Football – like any other sport, really – can be pretty divisive at times. Our tribalistic instincts really do come to the forefront when we’re in support mode. I could look at this in a more negative sense and argue that it’s sad that we need an event like this to bring people together. But instead, I think it says a lot about it that we come together in the first place. There are other walks of life where it seems anything that harms opposition is a benefit for yourself. Politics, especially, is an example of an environment where this seems to ring true.
Football fans around the world have put our differences aside for this. It’s the same way Dortmund fans put their allegiances aside and welcomed Monaco fans into their homes after the BVB bus bombing. It’s the same way the Premier League collectively mourned Leicester City owner Vichai Srivaddhanaprabha after his unfortunate death in a helicopter accident. And there are other, perhaps more humorous examples that could be given.

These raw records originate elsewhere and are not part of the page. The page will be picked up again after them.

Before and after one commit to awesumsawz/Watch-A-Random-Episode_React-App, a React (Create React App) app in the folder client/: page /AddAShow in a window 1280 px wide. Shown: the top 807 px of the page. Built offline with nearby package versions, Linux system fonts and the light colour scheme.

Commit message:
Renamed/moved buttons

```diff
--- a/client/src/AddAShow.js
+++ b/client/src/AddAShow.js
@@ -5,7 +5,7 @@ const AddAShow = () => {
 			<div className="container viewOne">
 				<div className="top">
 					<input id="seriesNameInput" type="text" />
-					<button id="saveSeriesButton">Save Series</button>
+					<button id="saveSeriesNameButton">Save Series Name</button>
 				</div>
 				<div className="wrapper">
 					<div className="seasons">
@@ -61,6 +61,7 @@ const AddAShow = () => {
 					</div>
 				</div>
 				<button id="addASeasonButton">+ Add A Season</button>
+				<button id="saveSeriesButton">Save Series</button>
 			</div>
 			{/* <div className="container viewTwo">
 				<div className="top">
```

When you’re 1-0 down in a football match at halftime, rolling over and not bothering to contest the second half is probably the worst possible thing you could do. Anyone who knows anything about football knows that you’re best off fighting onwards together, as a unit, as a team. You won’t get anywhere if the centre-backs disagree on who should take throw-ins and the wingers won’t cross the ball in cause they don’t think the forwards are any good. You do best together, and it seems with the events of the past two weeks, the football world’s realised that, and done it.